"Matt has gone with our love and best wishes," Mr Passalaqua said.
"There's always some drama with some organisations but I wouldn't make any big deal about that."
Mr Burke did not respond to The Border Mail on Thursday.
He was chief executive of Lifeline Albury Wodonga from 2018, having succeeded Chris Pidd in the role.
Mr Burke is also chairman of Albury Wodonga Health and has been chief executive of Mungabareena Aboriginal Corporation.
His successor at Lifeline is expected to be known soon with five applicants for the job being interviewed across Thursday and Friday.
A positions vacant advertisement for the role stated that Lifeline was "seeking a self-motivated, experienced, and empathic leader to drive the strategic development and growth of the organisation".
The chief executive switch has been accompanied by a change in board chairman.
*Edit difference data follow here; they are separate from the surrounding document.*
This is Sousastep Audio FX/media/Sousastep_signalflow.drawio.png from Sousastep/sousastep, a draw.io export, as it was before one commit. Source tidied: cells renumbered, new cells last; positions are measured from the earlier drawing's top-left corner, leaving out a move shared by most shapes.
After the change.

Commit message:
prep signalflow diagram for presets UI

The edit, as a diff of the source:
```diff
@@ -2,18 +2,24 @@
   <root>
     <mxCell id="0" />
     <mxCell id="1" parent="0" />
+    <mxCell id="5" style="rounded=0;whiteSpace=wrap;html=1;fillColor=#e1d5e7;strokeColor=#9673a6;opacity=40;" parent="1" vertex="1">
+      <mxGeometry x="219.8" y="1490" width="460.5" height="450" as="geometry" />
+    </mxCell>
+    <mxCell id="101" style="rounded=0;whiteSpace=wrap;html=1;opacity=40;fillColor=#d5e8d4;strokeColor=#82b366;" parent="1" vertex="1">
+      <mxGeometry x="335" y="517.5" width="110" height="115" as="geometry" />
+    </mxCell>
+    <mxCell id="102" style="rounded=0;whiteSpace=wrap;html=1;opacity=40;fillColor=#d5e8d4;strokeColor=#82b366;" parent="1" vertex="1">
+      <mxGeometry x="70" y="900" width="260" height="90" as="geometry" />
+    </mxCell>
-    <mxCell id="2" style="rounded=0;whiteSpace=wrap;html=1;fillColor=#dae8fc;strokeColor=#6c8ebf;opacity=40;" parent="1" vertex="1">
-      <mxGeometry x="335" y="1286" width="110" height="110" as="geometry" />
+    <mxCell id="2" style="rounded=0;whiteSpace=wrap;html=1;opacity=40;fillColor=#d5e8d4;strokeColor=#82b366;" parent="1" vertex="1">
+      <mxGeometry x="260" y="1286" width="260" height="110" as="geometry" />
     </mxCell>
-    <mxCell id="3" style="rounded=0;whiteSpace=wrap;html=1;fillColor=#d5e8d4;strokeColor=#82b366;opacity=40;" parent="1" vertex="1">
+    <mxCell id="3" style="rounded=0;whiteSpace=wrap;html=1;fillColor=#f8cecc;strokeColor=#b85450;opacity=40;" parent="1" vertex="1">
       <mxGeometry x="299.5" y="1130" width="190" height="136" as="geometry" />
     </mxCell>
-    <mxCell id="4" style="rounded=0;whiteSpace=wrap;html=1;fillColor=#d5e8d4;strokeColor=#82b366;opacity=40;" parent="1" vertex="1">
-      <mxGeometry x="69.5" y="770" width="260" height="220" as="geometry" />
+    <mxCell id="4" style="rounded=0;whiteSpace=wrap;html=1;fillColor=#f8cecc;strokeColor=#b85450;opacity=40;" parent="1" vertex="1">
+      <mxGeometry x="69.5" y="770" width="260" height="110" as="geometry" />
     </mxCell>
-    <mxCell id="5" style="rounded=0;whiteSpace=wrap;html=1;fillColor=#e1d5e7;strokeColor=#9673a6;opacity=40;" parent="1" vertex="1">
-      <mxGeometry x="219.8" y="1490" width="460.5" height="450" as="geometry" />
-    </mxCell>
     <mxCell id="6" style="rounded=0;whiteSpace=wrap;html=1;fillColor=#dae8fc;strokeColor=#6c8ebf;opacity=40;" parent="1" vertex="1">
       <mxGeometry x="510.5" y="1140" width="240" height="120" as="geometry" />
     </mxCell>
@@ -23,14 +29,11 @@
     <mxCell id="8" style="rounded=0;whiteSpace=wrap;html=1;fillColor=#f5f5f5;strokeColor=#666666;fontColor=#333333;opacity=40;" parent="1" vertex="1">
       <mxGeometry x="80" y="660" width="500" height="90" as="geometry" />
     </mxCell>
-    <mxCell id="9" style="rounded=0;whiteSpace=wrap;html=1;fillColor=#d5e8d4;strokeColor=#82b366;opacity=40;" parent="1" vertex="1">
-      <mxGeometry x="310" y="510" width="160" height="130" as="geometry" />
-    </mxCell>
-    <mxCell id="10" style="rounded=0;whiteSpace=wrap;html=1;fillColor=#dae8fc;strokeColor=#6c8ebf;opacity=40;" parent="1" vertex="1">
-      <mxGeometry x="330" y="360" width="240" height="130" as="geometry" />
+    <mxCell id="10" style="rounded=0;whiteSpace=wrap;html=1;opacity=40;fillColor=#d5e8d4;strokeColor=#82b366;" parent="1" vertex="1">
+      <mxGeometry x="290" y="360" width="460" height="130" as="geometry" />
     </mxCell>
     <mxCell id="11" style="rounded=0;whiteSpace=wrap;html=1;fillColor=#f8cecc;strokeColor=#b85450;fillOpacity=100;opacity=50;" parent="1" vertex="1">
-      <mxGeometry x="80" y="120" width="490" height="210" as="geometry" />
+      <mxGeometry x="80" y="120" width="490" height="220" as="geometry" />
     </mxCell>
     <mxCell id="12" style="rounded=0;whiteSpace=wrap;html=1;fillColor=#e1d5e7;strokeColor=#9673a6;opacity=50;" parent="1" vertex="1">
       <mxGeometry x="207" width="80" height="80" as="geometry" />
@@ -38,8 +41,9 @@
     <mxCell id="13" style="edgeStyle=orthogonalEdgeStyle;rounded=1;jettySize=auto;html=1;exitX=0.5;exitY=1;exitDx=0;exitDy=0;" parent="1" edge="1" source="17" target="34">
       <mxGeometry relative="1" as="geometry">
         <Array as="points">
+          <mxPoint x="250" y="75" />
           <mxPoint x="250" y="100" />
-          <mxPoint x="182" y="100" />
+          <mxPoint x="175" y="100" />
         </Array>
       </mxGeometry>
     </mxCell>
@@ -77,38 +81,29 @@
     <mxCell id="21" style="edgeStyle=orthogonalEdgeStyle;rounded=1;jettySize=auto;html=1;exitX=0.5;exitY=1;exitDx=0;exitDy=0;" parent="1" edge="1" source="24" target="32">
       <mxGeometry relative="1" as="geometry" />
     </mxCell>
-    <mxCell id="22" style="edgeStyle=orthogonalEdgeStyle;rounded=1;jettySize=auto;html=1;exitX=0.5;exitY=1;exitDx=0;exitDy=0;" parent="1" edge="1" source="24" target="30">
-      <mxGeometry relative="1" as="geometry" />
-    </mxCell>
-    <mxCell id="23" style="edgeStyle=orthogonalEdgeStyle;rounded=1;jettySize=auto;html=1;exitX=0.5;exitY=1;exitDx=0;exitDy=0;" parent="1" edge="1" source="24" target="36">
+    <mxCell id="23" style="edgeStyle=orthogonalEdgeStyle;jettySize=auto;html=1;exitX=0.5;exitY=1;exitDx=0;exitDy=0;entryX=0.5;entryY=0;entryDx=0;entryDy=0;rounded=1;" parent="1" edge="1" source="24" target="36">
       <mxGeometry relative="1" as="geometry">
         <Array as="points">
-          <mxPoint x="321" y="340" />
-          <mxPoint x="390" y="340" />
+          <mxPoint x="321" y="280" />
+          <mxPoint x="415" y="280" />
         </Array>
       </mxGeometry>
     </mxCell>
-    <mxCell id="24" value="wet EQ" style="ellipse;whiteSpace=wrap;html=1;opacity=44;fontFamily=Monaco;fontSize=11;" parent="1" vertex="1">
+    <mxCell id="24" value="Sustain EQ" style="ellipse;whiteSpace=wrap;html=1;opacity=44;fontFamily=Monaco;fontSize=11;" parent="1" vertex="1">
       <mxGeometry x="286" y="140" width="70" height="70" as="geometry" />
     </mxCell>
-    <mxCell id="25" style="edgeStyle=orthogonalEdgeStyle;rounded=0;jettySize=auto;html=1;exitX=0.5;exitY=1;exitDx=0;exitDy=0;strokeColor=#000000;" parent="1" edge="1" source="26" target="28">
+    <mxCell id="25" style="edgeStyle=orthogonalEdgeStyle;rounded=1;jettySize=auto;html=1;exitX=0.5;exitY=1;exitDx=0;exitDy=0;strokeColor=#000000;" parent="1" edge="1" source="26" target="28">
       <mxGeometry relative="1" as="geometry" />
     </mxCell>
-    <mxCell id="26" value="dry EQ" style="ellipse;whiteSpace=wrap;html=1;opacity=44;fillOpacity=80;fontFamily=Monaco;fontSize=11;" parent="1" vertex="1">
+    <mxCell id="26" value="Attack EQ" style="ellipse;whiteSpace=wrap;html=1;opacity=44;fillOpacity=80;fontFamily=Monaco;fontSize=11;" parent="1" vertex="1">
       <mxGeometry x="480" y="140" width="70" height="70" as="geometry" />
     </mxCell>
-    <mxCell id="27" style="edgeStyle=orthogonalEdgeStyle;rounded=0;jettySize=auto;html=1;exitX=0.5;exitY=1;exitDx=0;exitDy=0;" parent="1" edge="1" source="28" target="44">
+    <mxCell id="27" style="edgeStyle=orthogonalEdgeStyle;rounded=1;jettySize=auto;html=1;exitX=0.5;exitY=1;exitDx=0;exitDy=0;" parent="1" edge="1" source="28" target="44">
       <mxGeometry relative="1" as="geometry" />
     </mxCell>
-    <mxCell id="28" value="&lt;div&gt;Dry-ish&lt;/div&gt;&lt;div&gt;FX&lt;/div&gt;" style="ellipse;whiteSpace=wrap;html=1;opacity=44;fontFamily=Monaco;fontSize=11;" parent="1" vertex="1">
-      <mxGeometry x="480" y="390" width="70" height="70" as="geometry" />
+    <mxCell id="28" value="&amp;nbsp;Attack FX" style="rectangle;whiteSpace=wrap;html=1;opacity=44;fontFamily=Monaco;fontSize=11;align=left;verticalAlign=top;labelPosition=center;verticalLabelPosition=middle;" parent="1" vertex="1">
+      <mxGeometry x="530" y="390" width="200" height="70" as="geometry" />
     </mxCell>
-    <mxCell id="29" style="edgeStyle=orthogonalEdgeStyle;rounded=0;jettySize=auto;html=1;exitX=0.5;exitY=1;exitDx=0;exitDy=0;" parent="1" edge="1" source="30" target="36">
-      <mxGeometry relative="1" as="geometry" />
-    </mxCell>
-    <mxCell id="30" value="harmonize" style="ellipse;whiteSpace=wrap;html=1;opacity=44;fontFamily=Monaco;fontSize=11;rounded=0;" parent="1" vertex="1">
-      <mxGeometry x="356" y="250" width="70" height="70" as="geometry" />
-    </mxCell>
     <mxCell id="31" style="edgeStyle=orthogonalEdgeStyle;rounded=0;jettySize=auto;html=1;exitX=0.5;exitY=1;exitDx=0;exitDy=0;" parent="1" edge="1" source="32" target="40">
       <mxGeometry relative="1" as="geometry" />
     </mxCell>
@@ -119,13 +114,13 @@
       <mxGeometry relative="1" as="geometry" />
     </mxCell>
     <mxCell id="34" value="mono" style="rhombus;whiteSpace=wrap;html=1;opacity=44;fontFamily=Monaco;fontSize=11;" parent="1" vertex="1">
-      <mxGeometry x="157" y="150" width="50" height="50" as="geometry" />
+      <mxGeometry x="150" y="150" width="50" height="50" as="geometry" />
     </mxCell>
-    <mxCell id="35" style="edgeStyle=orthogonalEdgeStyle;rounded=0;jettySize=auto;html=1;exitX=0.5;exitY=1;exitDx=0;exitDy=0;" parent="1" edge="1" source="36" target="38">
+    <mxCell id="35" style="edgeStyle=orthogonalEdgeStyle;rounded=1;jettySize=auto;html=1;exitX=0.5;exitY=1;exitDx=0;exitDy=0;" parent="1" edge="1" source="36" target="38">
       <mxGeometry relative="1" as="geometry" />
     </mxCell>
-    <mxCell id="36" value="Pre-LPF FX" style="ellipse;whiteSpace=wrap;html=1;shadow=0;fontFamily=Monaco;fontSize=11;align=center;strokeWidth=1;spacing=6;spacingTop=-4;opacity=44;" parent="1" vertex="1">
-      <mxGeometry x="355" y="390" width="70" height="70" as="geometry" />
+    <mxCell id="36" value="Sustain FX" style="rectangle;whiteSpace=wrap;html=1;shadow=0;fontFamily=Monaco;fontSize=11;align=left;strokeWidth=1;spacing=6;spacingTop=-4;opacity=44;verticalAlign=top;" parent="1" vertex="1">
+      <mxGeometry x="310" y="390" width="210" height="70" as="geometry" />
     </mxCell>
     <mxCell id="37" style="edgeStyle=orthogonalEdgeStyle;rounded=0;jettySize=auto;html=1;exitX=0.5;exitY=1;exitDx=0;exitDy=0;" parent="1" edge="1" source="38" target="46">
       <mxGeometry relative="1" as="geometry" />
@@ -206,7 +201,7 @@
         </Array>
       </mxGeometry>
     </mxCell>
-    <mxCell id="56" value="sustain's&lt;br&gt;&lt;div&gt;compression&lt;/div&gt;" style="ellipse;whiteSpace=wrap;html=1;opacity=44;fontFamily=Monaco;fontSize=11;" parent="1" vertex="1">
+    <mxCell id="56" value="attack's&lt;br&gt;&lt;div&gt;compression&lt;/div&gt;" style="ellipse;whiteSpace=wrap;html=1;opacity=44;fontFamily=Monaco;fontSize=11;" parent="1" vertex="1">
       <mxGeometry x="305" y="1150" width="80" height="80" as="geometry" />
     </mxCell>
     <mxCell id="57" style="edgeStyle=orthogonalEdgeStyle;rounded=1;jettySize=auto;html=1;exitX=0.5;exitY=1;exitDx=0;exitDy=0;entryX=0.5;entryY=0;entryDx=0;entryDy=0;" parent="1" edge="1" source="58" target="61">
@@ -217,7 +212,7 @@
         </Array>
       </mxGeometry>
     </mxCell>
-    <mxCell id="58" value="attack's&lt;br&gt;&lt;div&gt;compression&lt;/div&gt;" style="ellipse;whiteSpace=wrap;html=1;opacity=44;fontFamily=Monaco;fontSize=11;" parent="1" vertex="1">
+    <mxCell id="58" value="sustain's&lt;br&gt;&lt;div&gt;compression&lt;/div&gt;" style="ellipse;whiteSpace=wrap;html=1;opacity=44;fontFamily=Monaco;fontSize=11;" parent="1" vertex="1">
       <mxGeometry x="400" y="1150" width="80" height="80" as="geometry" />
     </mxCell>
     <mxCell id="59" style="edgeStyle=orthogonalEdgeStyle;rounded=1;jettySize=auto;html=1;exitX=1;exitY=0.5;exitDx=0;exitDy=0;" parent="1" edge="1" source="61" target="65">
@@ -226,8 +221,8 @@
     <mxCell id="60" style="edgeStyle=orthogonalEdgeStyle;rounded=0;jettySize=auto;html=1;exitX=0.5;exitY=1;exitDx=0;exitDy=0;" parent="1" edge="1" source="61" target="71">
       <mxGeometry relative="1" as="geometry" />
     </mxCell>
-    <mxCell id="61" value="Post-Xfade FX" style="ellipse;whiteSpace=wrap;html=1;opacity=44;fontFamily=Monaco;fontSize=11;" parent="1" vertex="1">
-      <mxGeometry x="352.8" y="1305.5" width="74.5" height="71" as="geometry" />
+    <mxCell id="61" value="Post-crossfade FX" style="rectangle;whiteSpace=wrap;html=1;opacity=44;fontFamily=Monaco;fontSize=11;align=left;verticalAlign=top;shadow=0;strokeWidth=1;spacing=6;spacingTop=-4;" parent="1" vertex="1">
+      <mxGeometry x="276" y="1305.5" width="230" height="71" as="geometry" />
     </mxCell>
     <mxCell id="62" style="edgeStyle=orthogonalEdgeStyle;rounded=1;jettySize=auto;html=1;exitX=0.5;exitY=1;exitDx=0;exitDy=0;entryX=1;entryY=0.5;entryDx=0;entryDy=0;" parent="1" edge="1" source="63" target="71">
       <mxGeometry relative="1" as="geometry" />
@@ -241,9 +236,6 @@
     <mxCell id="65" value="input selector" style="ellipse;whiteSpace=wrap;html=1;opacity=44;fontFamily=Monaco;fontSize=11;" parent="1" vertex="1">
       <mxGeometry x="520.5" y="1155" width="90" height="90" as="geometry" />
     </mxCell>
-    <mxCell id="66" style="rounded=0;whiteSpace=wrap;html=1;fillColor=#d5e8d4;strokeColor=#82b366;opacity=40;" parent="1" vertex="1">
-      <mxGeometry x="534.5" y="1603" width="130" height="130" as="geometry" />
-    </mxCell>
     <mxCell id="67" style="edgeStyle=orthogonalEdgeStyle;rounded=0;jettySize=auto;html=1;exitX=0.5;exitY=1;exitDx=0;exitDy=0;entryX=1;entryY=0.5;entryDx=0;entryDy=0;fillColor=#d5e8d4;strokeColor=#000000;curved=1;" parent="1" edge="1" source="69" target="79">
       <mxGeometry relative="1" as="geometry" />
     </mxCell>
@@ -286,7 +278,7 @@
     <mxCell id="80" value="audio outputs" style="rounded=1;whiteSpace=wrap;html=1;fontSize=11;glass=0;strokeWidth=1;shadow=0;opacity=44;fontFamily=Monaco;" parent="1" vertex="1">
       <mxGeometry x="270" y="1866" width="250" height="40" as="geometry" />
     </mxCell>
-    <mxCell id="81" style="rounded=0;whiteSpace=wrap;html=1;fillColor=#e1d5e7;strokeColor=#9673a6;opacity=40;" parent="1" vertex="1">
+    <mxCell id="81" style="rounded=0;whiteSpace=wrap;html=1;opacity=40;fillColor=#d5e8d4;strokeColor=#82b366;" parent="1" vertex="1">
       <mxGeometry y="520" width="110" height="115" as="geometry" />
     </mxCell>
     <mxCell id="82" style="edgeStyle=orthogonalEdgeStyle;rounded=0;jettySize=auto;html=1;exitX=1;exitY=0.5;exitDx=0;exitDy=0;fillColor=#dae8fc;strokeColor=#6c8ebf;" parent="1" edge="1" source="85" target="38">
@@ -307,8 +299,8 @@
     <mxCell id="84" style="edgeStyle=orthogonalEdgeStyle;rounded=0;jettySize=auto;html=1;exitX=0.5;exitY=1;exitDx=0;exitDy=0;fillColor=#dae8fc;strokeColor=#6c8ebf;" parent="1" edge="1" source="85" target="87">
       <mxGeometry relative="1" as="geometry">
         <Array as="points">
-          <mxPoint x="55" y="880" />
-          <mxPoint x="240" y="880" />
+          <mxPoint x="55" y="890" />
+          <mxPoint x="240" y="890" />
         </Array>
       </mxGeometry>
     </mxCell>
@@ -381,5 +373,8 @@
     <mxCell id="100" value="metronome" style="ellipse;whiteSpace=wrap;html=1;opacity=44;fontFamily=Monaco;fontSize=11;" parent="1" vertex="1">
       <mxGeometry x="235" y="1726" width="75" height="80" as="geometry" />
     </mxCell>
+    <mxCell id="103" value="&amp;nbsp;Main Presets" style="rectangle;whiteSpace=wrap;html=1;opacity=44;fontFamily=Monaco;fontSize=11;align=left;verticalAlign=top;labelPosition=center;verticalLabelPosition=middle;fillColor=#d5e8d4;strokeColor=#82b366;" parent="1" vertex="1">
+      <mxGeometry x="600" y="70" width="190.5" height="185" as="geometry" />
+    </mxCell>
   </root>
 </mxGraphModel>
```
Mr Passalaqua replaced Neville Hull in the post last month after the latter asked to step down.
A former chief executive of Falls Creek Resort Management, Mr Passalaqua joined the board at the start of this year after having been a Lifeline call taker in Melbourne from 2010 to 2017.
He is keen to see Lifeline increase its volunteer base on the Border and improve its operations.
An audit is being done to set the enterprise up to meet ongoing demand, much of it related to COVID fallout.
However, Mr Passalaqua said state and federal government aid had cushioned blows related to the trading of Lifeline's charity shops.